Colin’s still going strong!
The first guest post I accepted on this site (nearly a decade ago!) was from Colin Latchem, a friend and colleague I’ve known for longer than either of us care to remember. So it was a pleasant surprise to see his name pop up in a Facebook posting as Editor of a new publication from the Commonwealth of Learning and UNESCO, Using ICTs and Blended Learning in Transforming TVET. Continue reading
MOOCs sense to me
If you undertake an internet search for ‘Making sense of MOOCS’, you’ll find two main results. One is to a 2012 paper by Sir John Daniel, and the other is a recent (June, 2016) publication from the Commonwealth of Learning (CoL) and UNESCO. Continue reading
Connections with COL
As previously admitted, I’m an unapologetic fan of the Commonwealth of Learning (COL). I also declare interest, in that I’ve worked for COL on a number of projects over many years, encompassing the reigns of three Presidents (Dhanarajan, Daniel and Kanwar). Continue reading
Sebastian Thrun, an ‘oily charlatan’?
I’ve written a couple of times about Sebastian Thrun, and not always in complimentary fashion. In the first piece from 2012 I could be accused of calling him a ‘knucklehead’. The second in 2013 was more a tracking of his change of heart and mind, from messianic mission to hard-headed business. Continue reading
So you want to undertake research in ODL? Start with PREST!
Whenever I’m asked how to get started with research in open and distance learning, I have a one-word answer: PREST. Practitioner Research and Evaluation Skills Training (PREST) is a comprehensive set of resources produced by the Commonwealth of Learning and the International Research Foundation in Open Learning, and it is simply the best there is. Continue reading

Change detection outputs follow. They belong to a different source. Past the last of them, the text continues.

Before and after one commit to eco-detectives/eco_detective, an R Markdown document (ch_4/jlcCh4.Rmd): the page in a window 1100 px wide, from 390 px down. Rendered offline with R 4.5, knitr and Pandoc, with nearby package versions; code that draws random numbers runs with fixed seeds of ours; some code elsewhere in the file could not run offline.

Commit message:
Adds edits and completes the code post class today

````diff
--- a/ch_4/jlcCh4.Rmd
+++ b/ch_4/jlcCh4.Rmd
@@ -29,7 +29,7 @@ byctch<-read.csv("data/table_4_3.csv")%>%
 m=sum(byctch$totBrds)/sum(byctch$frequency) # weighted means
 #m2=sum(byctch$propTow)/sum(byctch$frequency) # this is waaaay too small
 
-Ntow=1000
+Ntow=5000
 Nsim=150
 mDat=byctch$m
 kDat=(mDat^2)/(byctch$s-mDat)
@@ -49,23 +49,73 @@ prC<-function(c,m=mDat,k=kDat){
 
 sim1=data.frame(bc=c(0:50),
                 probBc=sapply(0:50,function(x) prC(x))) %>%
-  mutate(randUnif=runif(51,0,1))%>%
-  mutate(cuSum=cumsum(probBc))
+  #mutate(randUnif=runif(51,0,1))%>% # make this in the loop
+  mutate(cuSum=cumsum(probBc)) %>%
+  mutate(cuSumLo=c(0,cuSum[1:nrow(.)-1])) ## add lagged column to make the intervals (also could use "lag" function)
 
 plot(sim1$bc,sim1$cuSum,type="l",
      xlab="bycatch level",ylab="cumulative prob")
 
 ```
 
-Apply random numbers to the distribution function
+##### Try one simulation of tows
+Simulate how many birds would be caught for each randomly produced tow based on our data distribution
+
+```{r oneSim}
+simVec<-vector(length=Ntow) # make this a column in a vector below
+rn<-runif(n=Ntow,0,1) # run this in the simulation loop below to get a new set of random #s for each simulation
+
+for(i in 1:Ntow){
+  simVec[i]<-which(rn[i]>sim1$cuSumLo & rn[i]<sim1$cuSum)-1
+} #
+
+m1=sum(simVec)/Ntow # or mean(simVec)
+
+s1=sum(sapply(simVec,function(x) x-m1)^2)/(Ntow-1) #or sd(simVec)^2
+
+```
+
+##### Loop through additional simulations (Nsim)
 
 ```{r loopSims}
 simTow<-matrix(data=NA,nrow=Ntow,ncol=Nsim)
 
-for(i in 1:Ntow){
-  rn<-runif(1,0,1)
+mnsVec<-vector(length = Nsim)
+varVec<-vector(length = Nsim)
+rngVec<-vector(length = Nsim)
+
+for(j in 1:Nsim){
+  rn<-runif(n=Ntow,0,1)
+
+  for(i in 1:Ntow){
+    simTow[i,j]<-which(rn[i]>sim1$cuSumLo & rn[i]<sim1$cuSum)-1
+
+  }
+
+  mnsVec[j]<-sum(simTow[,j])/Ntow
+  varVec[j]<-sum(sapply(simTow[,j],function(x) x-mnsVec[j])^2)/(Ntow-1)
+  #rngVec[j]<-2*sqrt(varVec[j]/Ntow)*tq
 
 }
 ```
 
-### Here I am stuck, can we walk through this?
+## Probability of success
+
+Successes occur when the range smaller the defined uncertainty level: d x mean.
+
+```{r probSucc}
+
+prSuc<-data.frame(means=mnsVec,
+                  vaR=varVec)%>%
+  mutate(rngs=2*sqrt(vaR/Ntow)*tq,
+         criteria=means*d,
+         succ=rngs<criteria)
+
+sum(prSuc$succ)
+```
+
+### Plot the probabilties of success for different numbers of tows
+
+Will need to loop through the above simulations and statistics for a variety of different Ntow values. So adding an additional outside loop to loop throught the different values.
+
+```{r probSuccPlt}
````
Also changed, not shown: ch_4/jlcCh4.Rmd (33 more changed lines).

Federalism: good, bad or indifferent? International perspectives.
If you haven’t yet taken a look at the (relatively) new Commonwealth of Learning (CoL) blog, then now do so, especially if you’re interested in federalism as it relates to education. It’s not an issue that receives much attention, but it should do, as it profoundly influences the effectiveness of educational systems. Continue reading

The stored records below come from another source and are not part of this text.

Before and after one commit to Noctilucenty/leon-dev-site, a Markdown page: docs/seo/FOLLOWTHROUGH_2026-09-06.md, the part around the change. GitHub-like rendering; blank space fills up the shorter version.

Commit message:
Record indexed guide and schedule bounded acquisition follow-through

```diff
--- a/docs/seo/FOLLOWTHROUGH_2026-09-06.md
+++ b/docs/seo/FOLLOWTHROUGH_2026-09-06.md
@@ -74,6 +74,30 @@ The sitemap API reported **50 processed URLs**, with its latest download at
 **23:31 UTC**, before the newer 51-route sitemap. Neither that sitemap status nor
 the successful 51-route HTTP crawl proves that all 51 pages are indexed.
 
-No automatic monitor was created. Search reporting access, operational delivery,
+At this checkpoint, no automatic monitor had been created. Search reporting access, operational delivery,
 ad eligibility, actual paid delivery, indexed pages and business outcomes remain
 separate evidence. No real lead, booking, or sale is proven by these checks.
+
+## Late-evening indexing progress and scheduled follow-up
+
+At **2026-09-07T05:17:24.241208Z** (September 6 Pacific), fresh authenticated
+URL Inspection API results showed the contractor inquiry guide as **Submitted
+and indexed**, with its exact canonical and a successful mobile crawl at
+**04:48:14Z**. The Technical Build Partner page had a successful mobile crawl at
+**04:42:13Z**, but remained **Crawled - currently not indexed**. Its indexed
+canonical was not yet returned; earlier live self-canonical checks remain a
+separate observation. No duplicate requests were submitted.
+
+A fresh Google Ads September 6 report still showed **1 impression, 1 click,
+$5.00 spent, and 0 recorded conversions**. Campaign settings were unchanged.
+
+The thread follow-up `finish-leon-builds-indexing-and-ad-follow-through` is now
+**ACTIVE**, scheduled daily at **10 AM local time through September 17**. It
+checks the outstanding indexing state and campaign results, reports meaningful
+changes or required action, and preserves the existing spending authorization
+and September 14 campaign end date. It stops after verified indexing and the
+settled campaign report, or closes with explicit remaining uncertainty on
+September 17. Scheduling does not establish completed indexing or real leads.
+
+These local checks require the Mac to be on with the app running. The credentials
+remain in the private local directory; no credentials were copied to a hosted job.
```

More on WikiEducator
A couple of posts ago, when rabbiting on about Wikis, I mentioned WikiEducator, which has rapidly grown to become a leader among Wikis with an educational focus. In particular, its strong refrain is a call to arms to support the Open Educational Resources (OER) movement.
Continuing on this theme, and if you’d like to know more, have a look at one of the latest CIDER sessions (emanating from Athabasca University), titled WikiEducator: A return to the traditions of the academy? Continue reading
Since my last post on contributing to Wikipedia (and I worry that no-one has yet had a go at fixing ‘Open Learning‘), matters Wiki have again crossed my path. In fact it’s hard to ignore the Wiki explosion, with Wikiquote (Who wrote “The hotel shop only had two decent books, and I’d written both of them.”?), Wikispecies (Did you know you are a heterotroph?), Wikinews (yes, it’s been proved that there are six degrees of separation), Wikibooks (contributors are known as Wikibookians), Continue reading